On some estimates, the number of ETF investors in Australia has almost doubled to 1 million over one year. Anecdotally, a new generation of investors is using thematic ETFs to trade sector themes, such as technology, and build portfolios arounds megatrends.

Thematic ETFs are a useful tool for long-term investors. But as with any financial product, investors need to understand the features, benefits and risks of thematic ETFs.

Concentration risk is a key issue. Some thematic ETFs have higher stock concentration risk: HACK is based on an index with only 40 cybersecurity companies.

Other thematic ETFs are based on indices that have stocks with lower liquidity. This can potentially widen the ETF’s buy-sell spread, which is a cost to investors.

Always look under the “bonnet” to understand what an ETF holds. Make sure you’re comfortable with companies in the index and its average valuation.

HACK, for example, had an average Price Earnings (PE) multiple of 32 times at end-February 2021, which looks okay given the cybersecurity industry’s growth prospects and compares to other large tech companies that typically trade on higher valuation multiples.

I have written favourably about HACK several times for this report over the past three years. The ETF’s three-year annual return was 20% to end-February 2021.

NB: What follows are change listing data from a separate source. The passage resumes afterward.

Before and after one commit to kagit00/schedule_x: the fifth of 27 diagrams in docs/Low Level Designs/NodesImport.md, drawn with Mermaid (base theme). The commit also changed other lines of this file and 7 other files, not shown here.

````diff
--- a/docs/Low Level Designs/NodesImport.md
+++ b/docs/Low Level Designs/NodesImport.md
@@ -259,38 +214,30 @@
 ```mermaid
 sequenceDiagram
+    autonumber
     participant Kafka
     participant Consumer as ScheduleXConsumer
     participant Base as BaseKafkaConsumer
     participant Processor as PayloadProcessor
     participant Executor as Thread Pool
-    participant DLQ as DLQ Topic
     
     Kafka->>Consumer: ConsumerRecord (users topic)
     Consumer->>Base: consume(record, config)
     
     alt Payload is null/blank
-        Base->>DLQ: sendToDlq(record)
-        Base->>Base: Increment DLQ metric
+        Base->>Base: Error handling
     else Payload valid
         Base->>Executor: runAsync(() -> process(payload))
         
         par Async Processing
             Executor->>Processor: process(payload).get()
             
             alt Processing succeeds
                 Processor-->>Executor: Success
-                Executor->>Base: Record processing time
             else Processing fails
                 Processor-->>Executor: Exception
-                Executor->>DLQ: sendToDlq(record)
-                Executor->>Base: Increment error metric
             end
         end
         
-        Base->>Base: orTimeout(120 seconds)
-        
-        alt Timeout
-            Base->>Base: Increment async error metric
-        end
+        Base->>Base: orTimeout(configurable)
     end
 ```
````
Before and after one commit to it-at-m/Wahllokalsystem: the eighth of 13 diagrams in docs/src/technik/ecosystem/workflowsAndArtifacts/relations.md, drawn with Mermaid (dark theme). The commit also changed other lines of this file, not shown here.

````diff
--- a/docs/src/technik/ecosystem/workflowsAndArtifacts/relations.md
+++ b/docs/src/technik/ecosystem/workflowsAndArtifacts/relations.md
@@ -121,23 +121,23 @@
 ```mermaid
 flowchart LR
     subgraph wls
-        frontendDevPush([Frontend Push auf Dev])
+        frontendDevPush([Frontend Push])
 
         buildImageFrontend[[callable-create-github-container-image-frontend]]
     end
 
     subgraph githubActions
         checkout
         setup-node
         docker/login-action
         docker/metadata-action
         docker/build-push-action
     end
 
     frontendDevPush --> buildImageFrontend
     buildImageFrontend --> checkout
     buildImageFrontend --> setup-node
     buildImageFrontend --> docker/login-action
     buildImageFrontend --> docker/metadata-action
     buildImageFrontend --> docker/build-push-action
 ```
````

Remember, megatrend investing requires patience. You need an investment timeframe of at least 5-7 years, preferably longer.

As money flows into renewable assets, it’s possible that valuations could become overheated. A sensible long-term approach is required.

Finally, view thematic ETFs as portfolio “satellites” – ideas you believe can achieve a higher return and complement lower returns in the portfolio core. Never base a portfolio entirely on themes; that is a recipe for poor diversification and wealth destruction.

Climate-change investing

Caveats aside, few investment megatrends are more compelling than climate change. As I wrote last month in this report, climate-change investing has gone up several notches with Joe Biden’s election as US President and China’s pledge of carbon neutrality by 2060.

It feels like there’s been more progress in the past six months on addressing climate change (at least in terms of policy “pledges”) than in the past decade. Some keen judges I know say more money is targeting renewable assets as capital is reallocated to lower-carbon assets.

I outlined a favourable view on the NZ renewable energy utilities, Meridian Energy and, to a lesser extent, Mercury Energy, in this report last month. Both companies are trading well below their 52-week high because the market is concerned about the outlook for wholesale energy prices.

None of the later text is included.